_What the task asks_
In which lines of the data does the string "skillsData" appear? Copy every one.

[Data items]

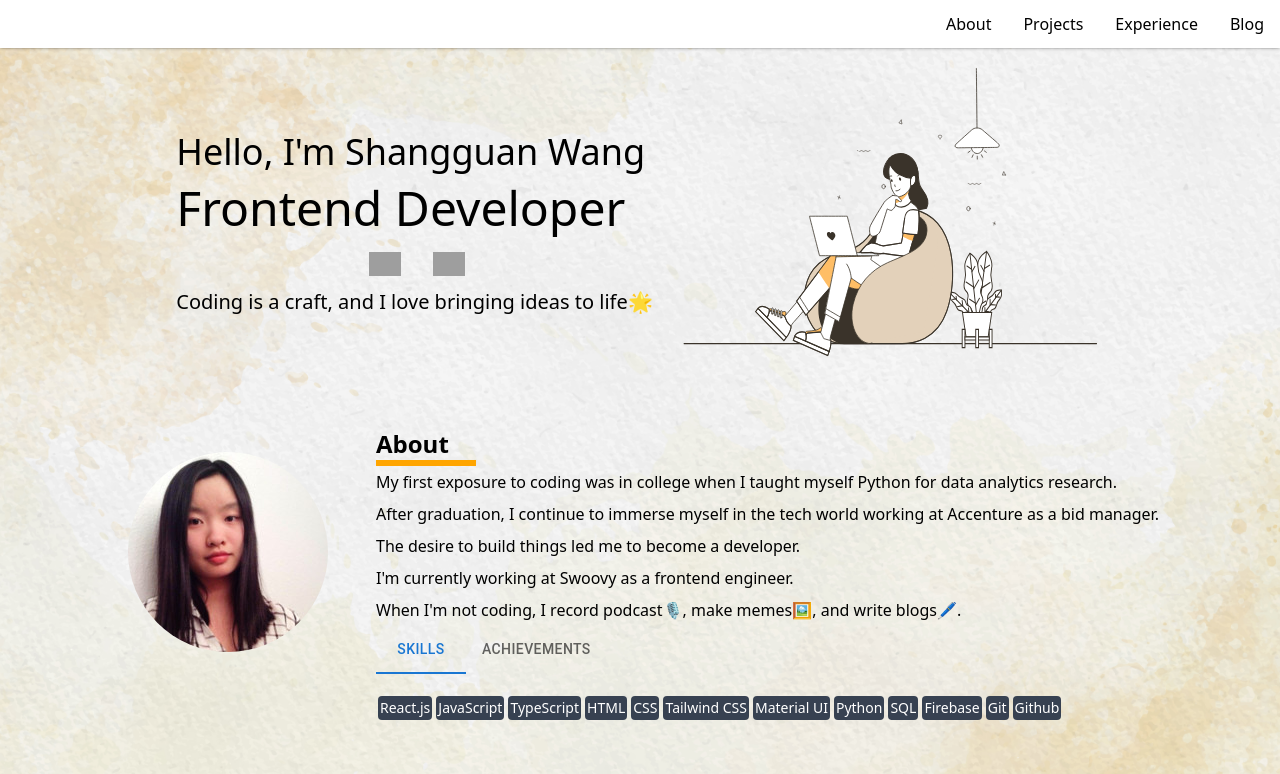
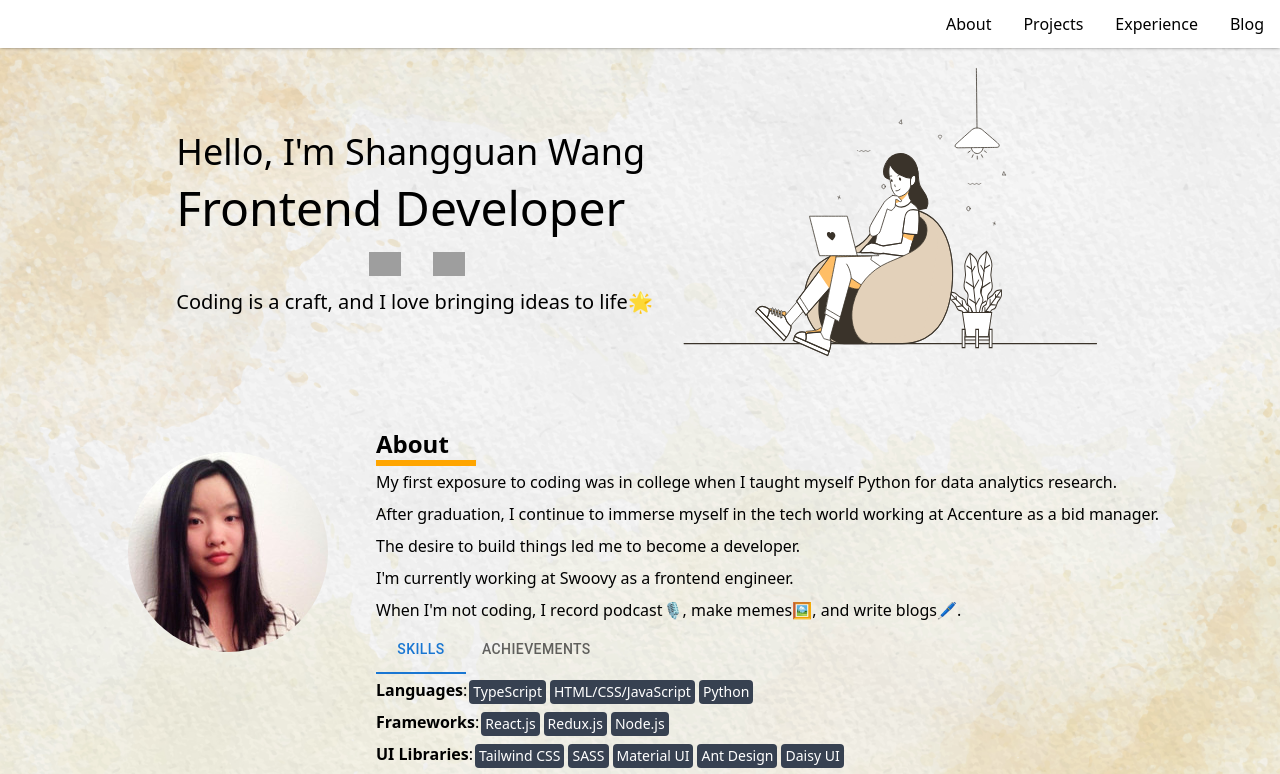
Before and after one commit to shangguanwang/personal-portfolio, a React (Create React App) app: page / in a window 1280 px wide. Shown: the top 774 px of the page. Built offline with nearby package versions, Linux system fonts and the light colour scheme; grey boxes are pictures that could not be loaded.

Commit message:
separate skills into categories for #13

```diff
--- /dev/null
+++ b/src/assets/data/skillsData.js
@@ -0,0 +1,7 @@
+export const skillsData = {
+    "Languages":["TypeScript", "HTML/CSS/JavaScript", "Python"],
+    "Frameworks":["React.js", "Redux.js", "Node.js"],
+    "UI Libraries": ["Tailwind CSS", "SASS","Material UI", "Ant Design", "Daisy UI"],
+    "Databases":["MongoDB", "SQL", "Firebase"],
+    "Technologies": ["Git", "Github", "Jira", "Bitbucket"],
+}
--- a/src/components/ExperienceTab.jsx
+++ b/src/components/ExperienceTab.jsx
@@ -1,30 +1,13 @@
 import React, { useState } from "react";
 import { Box, Tab, Tabs } from "@mui/material";
-import TechStackBadge from "./TechStackBadge";
-
-const skillLst = [
-  "React.js",
-  "JavaScript",
-  "TypeScript",
-  "HTML",
-  "CSS",
-  "Tailwind CSS",
-  "Material UI",
-  "Python",
-  "SQL",
-  "Firebase",
-  "Git",
-  "Github",
-];
+import Skills from './Skills';
 
 // Setup Use State for Tab Flip
 const ExperienceTab = () => {
   const [value, setValue] = useState(0);
-
   const handleChange = (event, newValue) => {
     setValue(newValue);
   };
-
   return (
     <div>
       <Tabs variant="scrollable" value={value} onChange={handleChange}>
@@ -34,11 +17,7 @@ const ExperienceTab = () => {
       {/* Tab 1 Skill Content */}
       {value === 0 && (
         <Box style={{ height: "160px" }}>
-          <ul className="pt-5 flex flex-wrap">
-            {skillLst.map((itm) => (
-              <TechStackBadge skill={itm} />
-            ))}
-          </ul>
+          <Skills />
         </Box>
       )}
       {/* Tab 4 Achivements Content */}
--- /dev/null
+++ b/src/components/Skills.jsx
@@ -0,0 +1,19 @@
+import React from 'react';
+import {skillsData} from "../assets/data/skillsData.js";
+import TechStackBadge from './TechStackBadge.jsx';
+
+const Skills = () => {
+    const categories = Object.keys(skillsData);
+    return (
+      <>
+      {categories.map((category)=>(
+      <ul key={category} className="pt-1 flex">
+      <span className='font-semibold'>{category}</span>:{skillsData[category].map((itm)=>(
+        <TechStackBadge skill={itm} />))}
+      </ul>
+    ))}
+    </>
+    )
+}
+
+export default Skills
--- a/src/components/TechStackBadge.jsx
+++ b/src/components/TechStackBadge.jsx
@@ -1,8 +1,8 @@
-import React from 'react'
+import React from 'react';
 
 const TechStackBadge = ({skill}) => {
   return (
-    <li className="m-0.5 p-0.5 bg-gray-700 text-white text-sm rounded">
+    <li className="m-0.5 px-1 py-0.5 bg-gray-700 text-white text-sm rounded">
     {skill}
     </li>
   )
--- a/src/components/index.js
+++ b/src/components/index.js
@@ -3,3 +3,4 @@ export {default as Hero} from './Hero';
 export {default as Projects} from './Projects';
 export {default as Footer} from './Footer';
 export {default as SingleExperience} from './SingleExperience';
+export {default as Skills} from './Skills';
```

_Answer to the problem_
+++ b/src/assets/data/skillsData.js
+export const skillsData = {
+import {skillsData} from "../assets/data/skillsData.js";
+    const categories = Object.keys(skillsData);
+      <span className='font-semibold'>{category}</span>:{skillsData[category].map((itm)=>(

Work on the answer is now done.